** WHAT YOU WILL DO **
If a line in the entries contains the word "plot", list it.
** RECORDS FOR THE TASK follows **
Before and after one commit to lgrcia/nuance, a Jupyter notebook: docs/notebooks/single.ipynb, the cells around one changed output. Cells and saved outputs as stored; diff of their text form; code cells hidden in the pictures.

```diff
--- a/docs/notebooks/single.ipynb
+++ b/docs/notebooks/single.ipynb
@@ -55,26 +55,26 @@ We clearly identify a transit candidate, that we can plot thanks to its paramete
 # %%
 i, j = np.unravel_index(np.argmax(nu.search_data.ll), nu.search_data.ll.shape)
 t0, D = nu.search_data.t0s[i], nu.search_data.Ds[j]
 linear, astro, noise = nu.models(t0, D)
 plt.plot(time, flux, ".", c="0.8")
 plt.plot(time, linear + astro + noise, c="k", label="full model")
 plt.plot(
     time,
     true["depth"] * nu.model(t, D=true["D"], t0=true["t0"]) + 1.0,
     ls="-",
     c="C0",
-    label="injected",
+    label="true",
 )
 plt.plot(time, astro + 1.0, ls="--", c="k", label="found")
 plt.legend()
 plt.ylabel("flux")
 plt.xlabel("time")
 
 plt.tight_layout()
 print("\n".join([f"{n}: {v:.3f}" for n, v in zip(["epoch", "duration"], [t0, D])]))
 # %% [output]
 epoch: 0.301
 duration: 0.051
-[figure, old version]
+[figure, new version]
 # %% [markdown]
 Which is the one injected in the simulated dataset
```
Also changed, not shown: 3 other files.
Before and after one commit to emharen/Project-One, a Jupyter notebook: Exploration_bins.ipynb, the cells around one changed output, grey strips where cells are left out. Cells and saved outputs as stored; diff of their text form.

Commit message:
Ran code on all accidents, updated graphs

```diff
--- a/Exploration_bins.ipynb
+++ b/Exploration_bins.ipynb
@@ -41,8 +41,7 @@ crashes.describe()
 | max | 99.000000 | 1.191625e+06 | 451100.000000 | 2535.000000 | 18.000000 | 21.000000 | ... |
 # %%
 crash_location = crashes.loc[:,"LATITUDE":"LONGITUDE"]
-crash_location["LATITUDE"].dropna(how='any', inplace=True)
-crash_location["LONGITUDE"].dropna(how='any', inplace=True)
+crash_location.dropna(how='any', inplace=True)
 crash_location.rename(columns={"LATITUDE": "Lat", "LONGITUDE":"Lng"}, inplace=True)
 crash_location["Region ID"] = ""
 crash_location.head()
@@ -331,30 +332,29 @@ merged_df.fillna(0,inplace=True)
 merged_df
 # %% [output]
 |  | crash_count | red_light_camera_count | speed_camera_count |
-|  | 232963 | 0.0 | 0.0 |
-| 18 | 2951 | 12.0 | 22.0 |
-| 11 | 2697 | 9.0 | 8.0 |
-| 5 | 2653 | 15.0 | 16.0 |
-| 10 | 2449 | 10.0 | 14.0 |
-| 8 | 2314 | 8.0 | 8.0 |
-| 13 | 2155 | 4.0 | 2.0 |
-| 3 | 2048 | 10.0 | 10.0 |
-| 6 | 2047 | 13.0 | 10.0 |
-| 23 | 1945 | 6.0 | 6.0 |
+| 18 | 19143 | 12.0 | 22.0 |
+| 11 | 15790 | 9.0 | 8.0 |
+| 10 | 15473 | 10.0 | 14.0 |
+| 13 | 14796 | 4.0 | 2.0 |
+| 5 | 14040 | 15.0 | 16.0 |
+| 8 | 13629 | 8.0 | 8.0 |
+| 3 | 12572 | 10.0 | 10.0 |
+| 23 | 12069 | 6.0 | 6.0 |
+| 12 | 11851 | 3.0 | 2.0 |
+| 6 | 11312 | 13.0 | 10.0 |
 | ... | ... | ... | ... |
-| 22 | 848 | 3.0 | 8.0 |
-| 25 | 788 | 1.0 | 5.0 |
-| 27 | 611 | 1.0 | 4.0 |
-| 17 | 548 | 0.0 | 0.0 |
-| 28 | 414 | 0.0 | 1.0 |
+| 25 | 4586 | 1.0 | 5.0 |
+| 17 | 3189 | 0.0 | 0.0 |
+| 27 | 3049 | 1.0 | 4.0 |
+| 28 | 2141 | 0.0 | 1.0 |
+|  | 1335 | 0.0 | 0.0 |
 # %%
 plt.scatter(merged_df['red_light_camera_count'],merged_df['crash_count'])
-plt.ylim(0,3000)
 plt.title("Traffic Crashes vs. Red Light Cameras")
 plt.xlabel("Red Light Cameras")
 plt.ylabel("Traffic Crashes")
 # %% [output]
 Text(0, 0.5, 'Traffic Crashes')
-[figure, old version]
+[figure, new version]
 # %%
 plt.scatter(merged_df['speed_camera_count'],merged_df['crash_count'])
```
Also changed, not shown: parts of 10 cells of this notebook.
** End of RECORDS FOR THE TASK **
** RESULT FOR THIS EXERCISE **
@@ -55,26 +55,26 @@ We clearly identify a transit candidate, that we can plot thanks to its paramete
 plt.plot(time, flux, ".", c="0.8")
 plt.plot(time, linear + astro + noise, c="k", label="full model")
 plt.plot(
 plt.plot(time, astro + 1.0, ls="--", c="k", label="found")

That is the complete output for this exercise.